> **What the exercise asks**
Set down every record below exactly as it stands, with the pictures omitted.

> **Records to use**
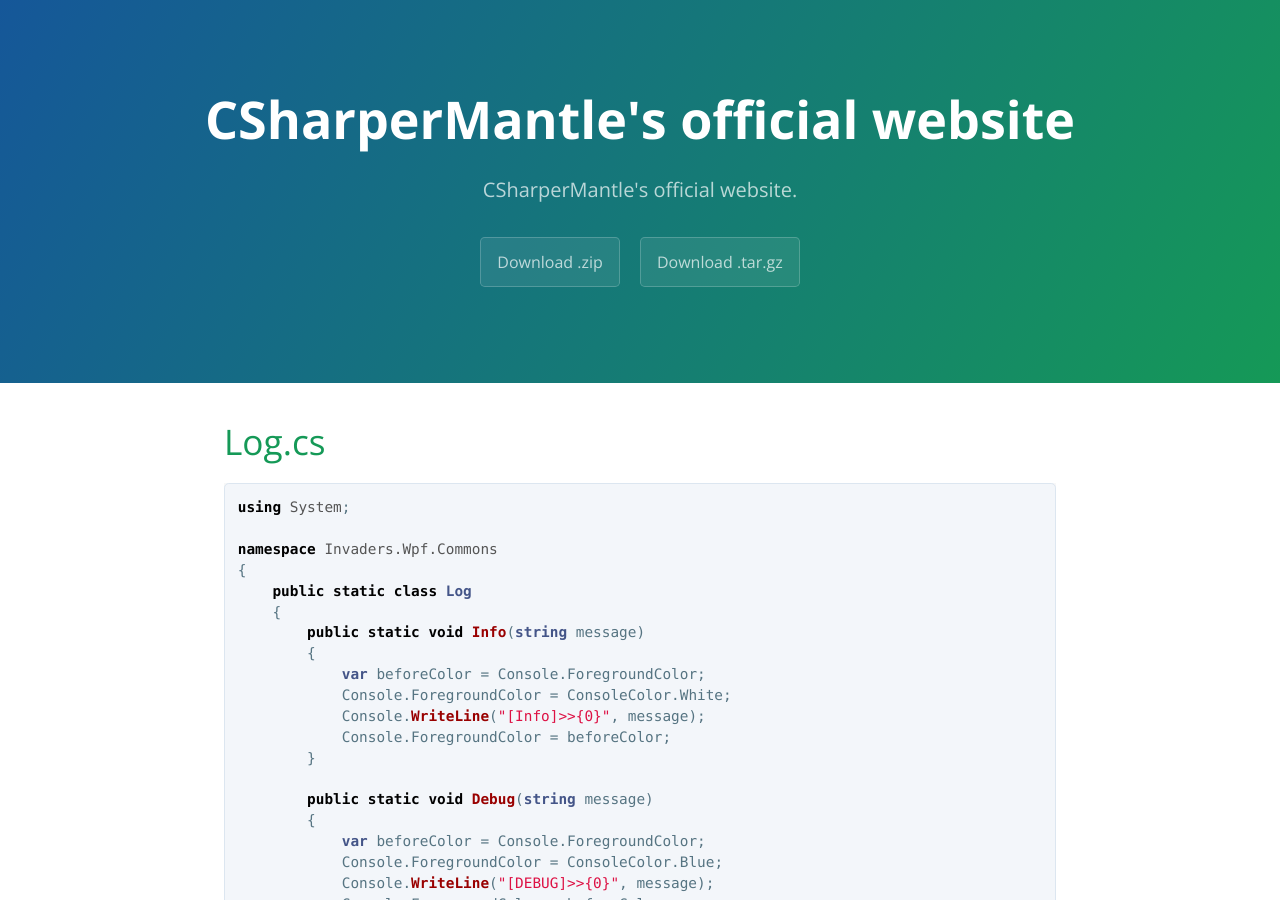
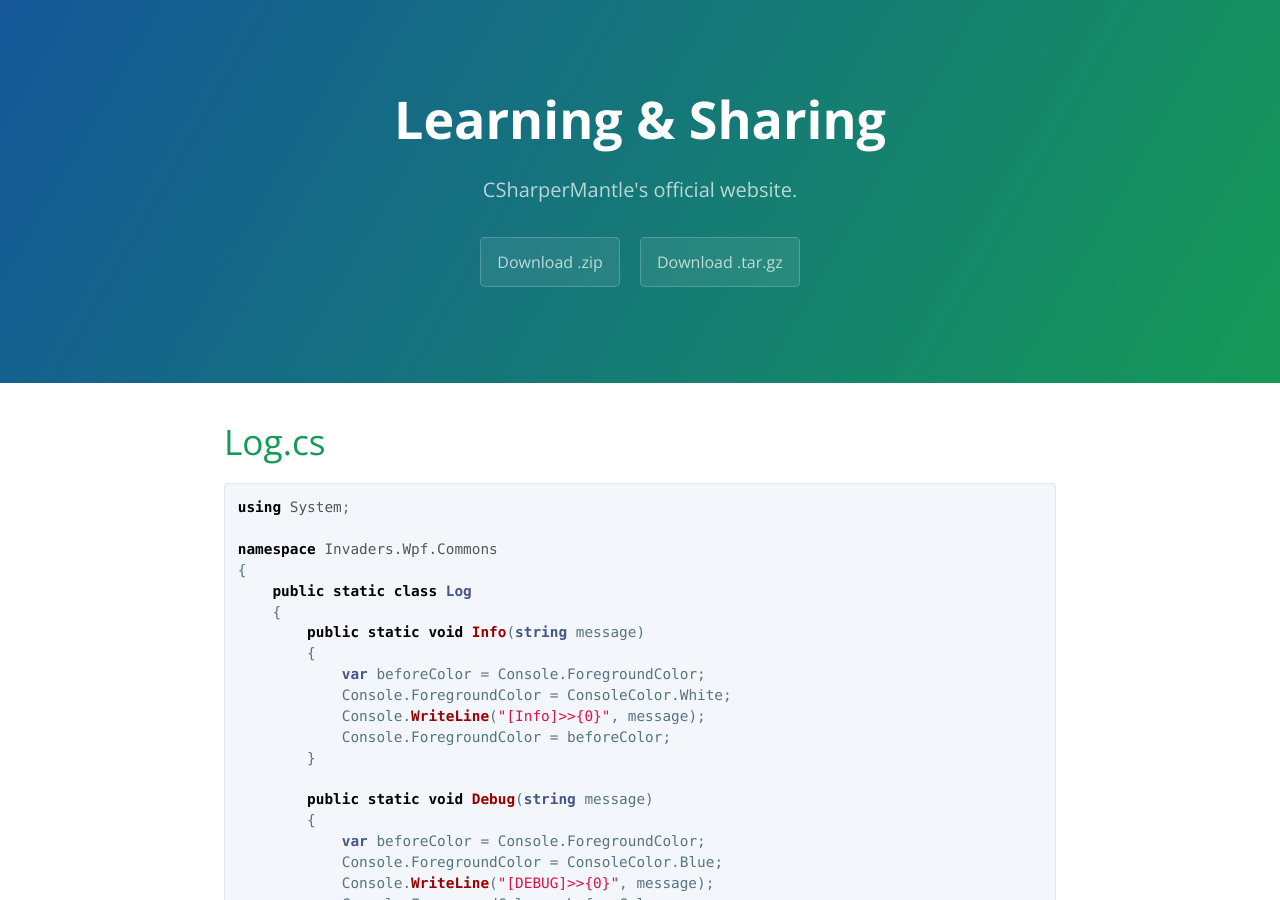
Before and after one commit to CSharperMantle/CSharperMantle.github.io, a Jekyll site: the page built from index.md, in a window 1280 px wide and 900 px high. Built offline with Jekyll 4.4.1, drawn with Linux system fonts in a browser that asks for light colours; our own code applies the rules of GitHub Pages for plain Markdown files.

Commit message:
Test #1 fixes

```diff
--- a/_config.yml
+++ b/_config.yml
@@ -1,4 +1,4 @@
-title: CSharperMantle's official website
+title: Learning & Sharing
 description: CSharperMantle's official website.
 show_downloads: true
 google_analytics:
```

> **Response box**
Before and after one commit to CSharperMantle/CSharperMantle.github.io, a Jekyll site: the page built from index.md, in a window 1280 px wide and 900 px high. Built offline with Jekyll 4.4.1, drawn with Linux system fonts in a browser that asks for light colours; our own code applies the rules of GitHub Pages for plain Markdown files.

Commit message:
Test #1 fixes

```diff
--- a/_config.yml
+++ b/_config.yml
@@ -1,4 +1,4 @@
-title: CSharperMantle's official website
+title: Learning & Sharing
 description: CSharperMantle's official website.
 show_downloads: true
 google_analytics:
```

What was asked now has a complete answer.